South Africa needs a rational approach to tech investing, says TechNvst director

Miana NaudeA chronic ICT skills shortage, poor macro-economic conditions and tightening corporate budgets are contributing to a tough operating environment for South African startups and top blue chip enterprises alike, according to Miana Naude, director of TechNvst

TechNvst is a strategic innovation commercialisation partner dedicated to scaling solution integrators through corporate collaboration and facilitating market access.

“The current challenges demand a clear and realistic approach to tech investing that understands how the growth strategies of big business can meaningfully intersect with new and innovative solutions on offer from high-potential startups,” Naude commented.

She added that although well-intentioned, many existing venture capital (VC) models aren’t entirely suitable in certain local and individualised contexts.

Through corporate relationships, TechNvst is set to provide an insight into blue chip enterprises’ growth strategies as well as the various preferences and approaches to digital disruption. By engaging with organisations, the company focuses on identifying opportunities for business solution providers that fit a corporate’s criteria.

Need to create an enabling environment for South African tech startups

South Africa’s ICT skills shortage is a major stumbling block to creating an enabling environment for tech startups, according to Naude. “The most recent JCSE Skills Survey highlights the need for greater collaboration between business leaders and policymakers to develop strategies for growing and retaining digital skills,” she added.

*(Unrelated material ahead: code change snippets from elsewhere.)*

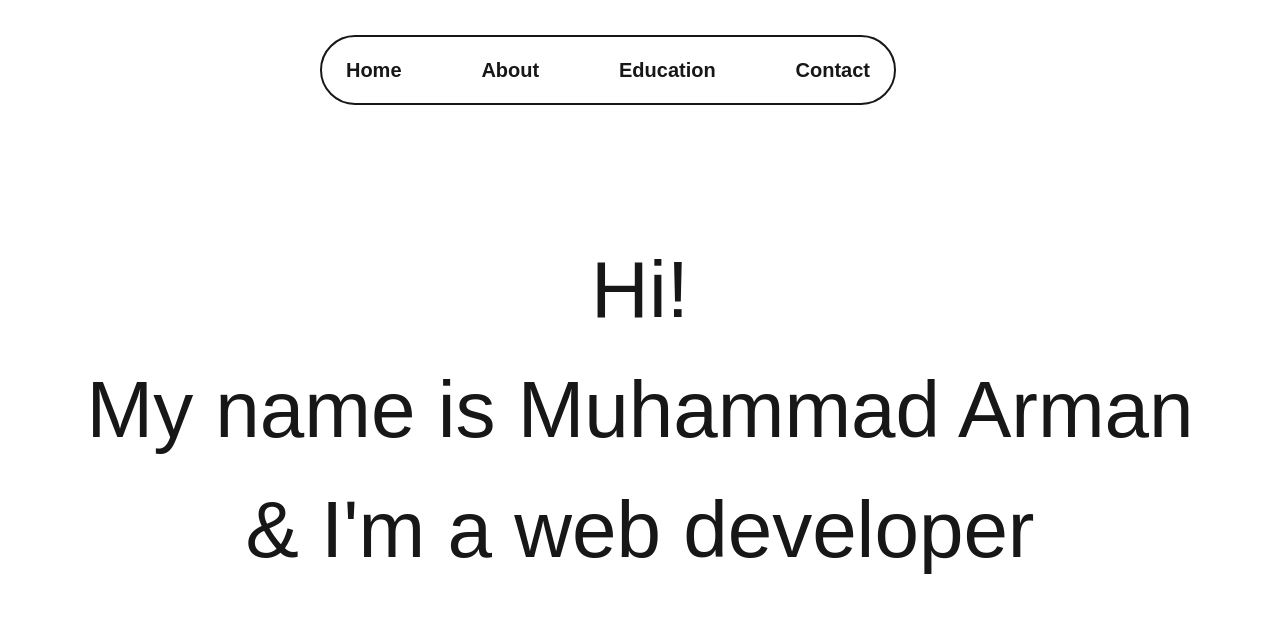
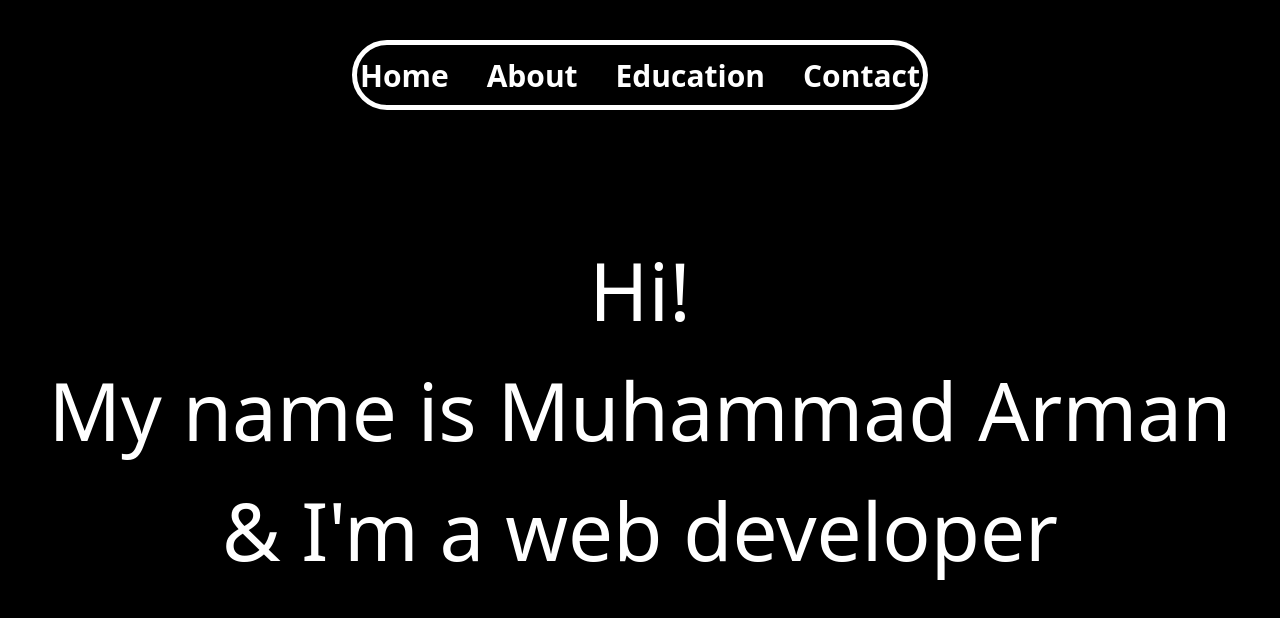
Before and after one commit to MuhammadArman1/SimpleCV, a Next.js app: page / in a window 1280 px wide. Shown: the top 618 px of the page. Built offline with nearby package versions, Linux system fonts and the light colour scheme.

Commit message:
my-simple-cv

```diff
--- a/app/about/page.tsx
+++ b/app/about/page.tsx
@@ -1,7 +1,7 @@
 export default function about(){
     return (
         <>
-           <div id="about" className=" flex items-center ">
+           <div id="about">
                <p>Hi, I am Muhammad Arman, a passionate AI engineer and full-stack developer with a passion for building intelligent systems and seamless digital solutions. Also I build web applications. With a strong background in Ai and software development, I have experience working with advanced technologies such as Python, Typescript, Node.js, and React. I am always eager to learn new technology, and work on exciting projects that push the boundaries of technology. Let's create something incredible together!</p>
            </div>
         </>
--- a/app/contact/page.tsx
+++ b/app/contact/page.tsx
@@ -1,14 +1,14 @@
 export default function contact(){
     return (
         <>
-        <h2 className="text-center mt-16 text-7xl">CONTACT ME</h2>
+        <h2 className="h2">CONTACT ME</h2>
         <form>
             <label>NAME</label>
             <input type="text" />
             <label>EMAIL</label>
             <input type="email" />
             <label>MESSAGE</label>
-            <textarea className="w-80 rounded-lg text-black" name="message"></textarea>
+            <textarea name="message"></textarea>
             <button type="submit">Submit</button>
         </form>
         </>
--- a/app/education/page.tsx
+++ b/app/education/page.tsx
@@ -1,7 +1,7 @@
 export default function education(){
     return (
         <>
-         <h1 className="text-center mt-8 text-8xl">Education</h1>
+         <h1 className="text-center mt-32 text-8xl">Education</h1>
          <div className="flex flex-col justify-center items-center gap-y-16 mt-32 text-4xl" >
             <h2>Degree: No</h2>
             <h2>Experience: No</h2>
--- a/app/globals.css
+++ b/app/globals.css
@@ -2,31 +2,14 @@
 @tailwind components;
 @tailwind utilities;
 
-:root {
-  --background: #ffffff;
-  --foreground: #171717;
+body{
+  background-color: #000;
+  color: white;
 }
 
-@media (prefers-color-scheme: dark) {
-  :root {
-    --background: #0a0a0a;
-    --foreground: #ededed;
-  }
-}
-
-body {
-  color: var(--foreground);
-  background: var(--background);
-  font-family: Arial, Helvetica, sans-serif;
-}
-
-@layer utilities {
-  .text-balance {
-    text-wrap: balance;
-  }
-}
 li{
   list-style: none;
+  font-size: 30px;
   &:hover{
     color: #c9bbbb;
     border-bottom: 1px solid;
@@ -35,16 +18,25 @@ li{
 #nav{
   width: 100%;
   height: 70px;
+  display: flex;
+  justify-content: center;
+  align-items: center;
+  font-weight: bold;
+  font-size: 2rem;
 }
 ul{
-  margin-top:70px;
-  border: 2px solid;
+  display: flex;
+  justify-content: space-around;
+  gap: 2rem;
+  margin-top:80px;
+  border: 5px solid;
   border-radius: 45px;
   width: 45vw;
   height: 100%;
   align-items: center;
 }
 main{
+  display: flex;
   flex-direction: column;
   align-items: center;
   justify-content: center;
@@ -52,22 +44,33 @@ main{
   font-size:5rem;
 }
 #about{
-  width: 100%;
-  height: 100vh;
-  color: #ededed;
+  display: flex;
+  align-items: center;
+  width:100%;
+  height: 90vh;
+  font-size: 2rem;
+}
+p{
   text-align: center;
-  font-size: 2rem;
+}
+.h2{
+  font-size: 4.5rem;
+  margin-top: 4rem;
+  text-align: center;
+
 }
 form{
   width: 25vw;
   height: 70vh;
   border: 2px solid;
   border-radius: 20px;
-  margin: 4rem 38rem;
+  margin: 5rem 50rem;
   display: flex;
   flex-direction: column;
   align-items: center;
   justify-content: center;
+  row-gap: 10px;
+  box-shadow: 20px 5px 50px white;
 }
 label{
   font-size: 2rem;
@@ -80,13 +83,18 @@ input{
   color: #000;
   border-radius: 5px;
 }
+textarea{
+  width: 27rem;
+  height: 70px;
+  border-radius: 1rem;
+}
 button{
   width: 10vw;
   height: 3rem;
-  margin-top: 30px;
+  margin-top: 50px;
   border-radius: 9px;
-  background-color: #ededed;
+  background-color: #2ee7ff;
   color: #000;
-  font-size: 1rem;
+  font-size: 20px;
   cursor: pointer;
 }
--- a/app/layout.tsx
+++ b/app/layout.tsx
@@ -1,6 +1,7 @@
 import type { Metadata } from "next";
 import localFont from "next/font/local";
 import "./globals.css";
+import Header from "@/components/Header";
 
 const geistSans = localFont({
   src: "./fonts/GeistVF.woff",
@@ -28,6 +29,7 @@ export default function RootLayout({
       <body
         className={`${geistSans.variable} ${geistMono.variable} antialiased`}
       >
+        <Header/>
         {children}
       </body>
     </html>
--- a/app/page.tsx
+++ b/app/page.tsx
@@ -3,15 +3,7 @@ import Link from "next/link";
 export default function Home() {
   return (
     <>
-    <nav id="nav" className="flex justify-center h-16 items-center text-xl font-bold">
-      <ul className="flex justify-around gap-8 mr-16">
-        <li>Home</li>
-        <li><Link href="/about">About</Link></li>
-        <li><Link href="/education">Education</Link></li>
-        <li><Link href="/contact">Contact</Link></li>
-      </ul>
-    </nav>
-    <main className="flex">
+    <main>
       <h2>Hi!</h2>
       <h2>My name is Muhammad Arman</h2>
       <h3>& I'm a web developer</h3>
--- /dev/null
+++ b/components/Header.tsx
@@ -0,0 +1,17 @@
+import React from 'react'
+import Link from 'next/link'
+
+export default function Header() {
+  return (
+    <div>
+         <nav id="nav">
+            <ul>
+               <li><Link href="/">Home</Link></li>
+               <li><Link href="/about">About</Link></li>
+               <li><Link href="/education">Education</Link></li>
+               <li><Link href="/contact">Contact</Link></li>
+            </ul>
+        </nav>
+    </div>
+  )
+}
```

The report has focused on how the Fourth Industrial Revolution (4IR) terminology is used as catchphrase referring to all aspects of digital adoption and transformation.

“We see a lot of mistakes being made with respect to thinking about and implementing digital transformation strategies,” added Naude. “In far too many instances, digital transformation is viewed as requiring a total top to bottom overhaul of business processes and practices, instead of a far more realistic approach that prioritises making meaningful and sustainable improvements that deliver measurable benefits over time.”

Much more to be done in South African tech investing space

According to Naude, in addition to recognising that a one-size-fits-all approach is unlikely to yield good results, much more needs to be done in the South African tech investing space to mentor startups to ensure more successful market introductions. “Support that enables the rapid scaling of startups is as equally important as other considerations like access to appropriate funding and entrepreneurial development.”

According to the annual CB Insights Survey, an international VC database, “Scaling a startup is widely considered the greatest test for entrepreneurs, for good reason. It is a time when the business becomes more complex and meeting client expectations is paramount.”

“By taking a responsible and practical approach to digital transformation and tech investing, more South African businesses will be able to reap the benefits while fostering a spirit of innovation that the country needs to enable the industry to truly flourish.”

twn Are you sure that you want to switch to desktop version?